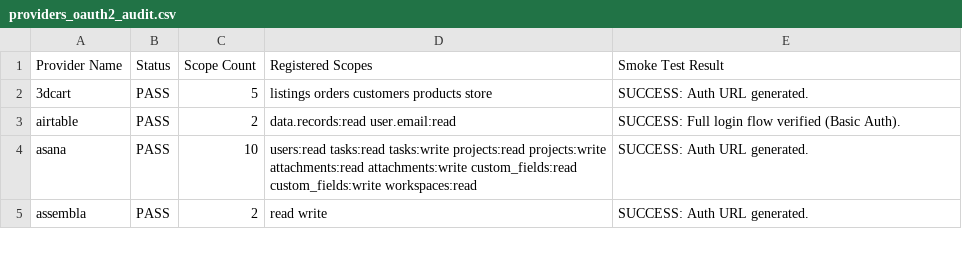
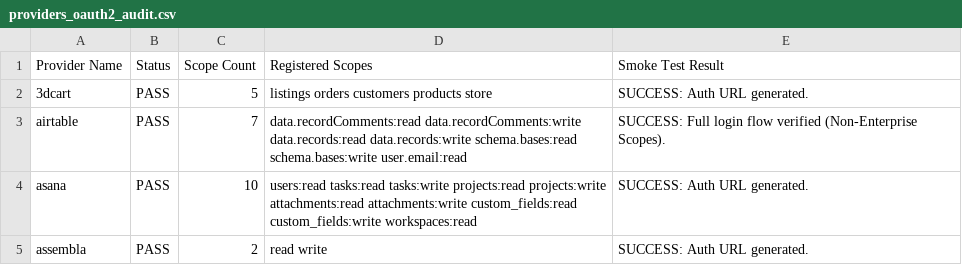
Before and after one commit to Prescott-Data/nexus-framework, a CSV file: providers_oauth2_audit.csv, drawn as a sheet; only a part is shown.

Commit message:
docs: update airtable audit status to verified with 7 scopes

```diff
--- a/providers_oauth2_audit.csv
+++ b/providers_oauth2_audit.csv
@@ -2,3 +2,3 @@ Provider Name,Status,Scope Count,Registered Scopes,Smoke Test Result
 3dcart,PASS,5,listings orders customers products store,SUCCESS: Auth URL generated.
-airtable,PASS,2,data.records:read user.email:read,SUCCESS: Full login flow verified (Basic Auth).
+airtable,PASS,7,data.recordComments:read data.recordComments:write data.records:read data.records:write schema.bases:read schema.bases:write user.email:read,SUCCESS: Full login flow verified (Non-Enterprise Scopes).
 asana,PASS,10,users:read tasks:read tasks:write projects:read projects:write attachments:read attachments:write custom_fields:read custom_fields:write workspaces:read,SUCCESS: Auth URL generated.
```
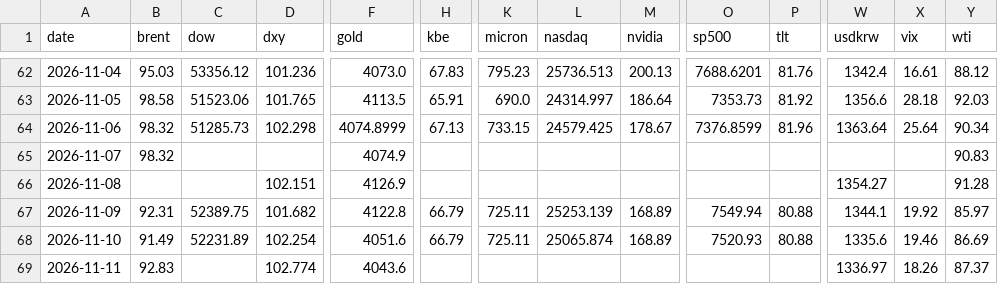
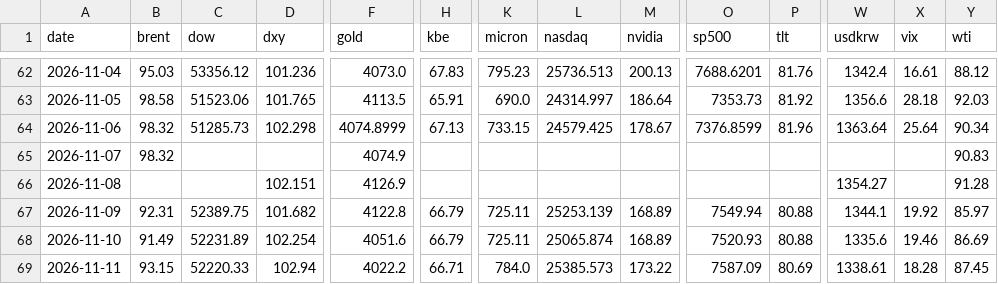
Before and after one commit to chkchp0702-spec/market-strategy-report, a CSV file: market/history.csv, drawn as a sheet; only a part is shown, gaps mark what is left out; the diff names each change by its address in the sheet, - before the commit and + after, or states it on an @@ line.

```diff
--- a/market/history.csv
+++ b/market/history.csv
-B69 (brent): 92.83
+B69 (brent): 93.15
-C69 (dow): (empty)
+C69 (dow): 52220.33
-D69 (dxy): 102.774
+D69 (dxy): 102.94
-F69 (gold): 4043.6
+F69 (gold): 4022.2
-H69 (kbe): (empty)
+H69 (kbe): 66.71
-K69 (micron): (empty)
+K69 (micron): 784.0
-L69 (nasdaq): (empty)
+L69 (nasdaq): 25385.573
-M69 (nvidia): (empty)
+M69 (nvidia): 173.22
-O69 (sp500): (empty)
+O69 (sp500): 7587.09
-P69 (tlt): (empty)
+P69 (tlt): 80.69
-W69 (usdkrw): 1336.97
+W69 (usdkrw): 1338.61
-X69 (vix): 18.26
+X69 (vix): 18.28
-Y69 (wti): 87.37
+Y69 (wti): 87.45
```
Also changed, not shown: 16 other files.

-------------------------

» **ACTIVITY**: Give the listing again, exactly as it appears, but without its images.

» **PROBLEM SOLUTION**:
Before and after one commit to Prescott-Data/nexus-framework, a CSV file: providers_oauth2_audit.csv, drawn as a sheet; only a part is shown.

Commit message:
docs: update airtable audit status to verified with 7 scopes

```diff
--- a/providers_oauth2_audit.csv
+++ b/providers_oauth2_audit.csv
@@ -2,3 +2,3 @@ Provider Name,Status,Scope Count,Registered Scopes,Smoke Test Result
 3dcart,PASS,5,listings orders customers products store,SUCCESS: Auth URL generated.
-airtable,PASS,2,data.records:read user.email:read,SUCCESS: Full login flow verified (Basic Auth).
+airtable,PASS,7,data.recordComments:read data.recordComments:write data.records:read data.records:write schema.bases:read schema.bases:write user.email:read,SUCCESS: Full login flow verified (Non-Enterprise Scopes).
 asana,PASS,10,users:read tasks:read tasks:write projects:read projects:write attachments:read attachments:write custom_fields:read custom_fields:write workspaces:read,SUCCESS: Auth URL generated.
```
Before and after one commit to chkchp0702-spec/market-strategy-report, a CSV file: market/history.csv, drawn as a sheet; only a part is shown, gaps mark what is left out; the diff names each change by its address in the sheet, - before the commit and + after, or states it on an @@ line.

```diff
--- a/market/history.csv
+++ b/market/history.csv
-B69 (brent): 92.83
+B69 (brent): 93.15
-C69 (dow): (empty)
+C69 (dow): 52220.33
-D69 (dxy): 102.774
+D69 (dxy): 102.94
-F69 (gold): 4043.6
+F69 (gold): 4022.2
-H69 (kbe): (empty)
+H69 (kbe): 66.71
-K69 (micron): (empty)
+K69 (micron): 784.0
-L69 (nasdaq): (empty)
+L69 (nasdaq): 25385.573
-M69 (nvidia): (empty)
+M69 (nvidia): 173.22
-O69 (sp500): (empty)
+O69 (sp500): 7587.09
-P69 (tlt): (empty)
+P69 (tlt): 80.69
-W69 (usdkrw): 1336.97
+W69 (usdkrw): 1338.61
-X69 (vix): 18.26
+X69 (vix): 18.28
-Y69 (wti): 87.37
+Y69 (wti): 87.45
```
Also changed, not shown: 16 other files.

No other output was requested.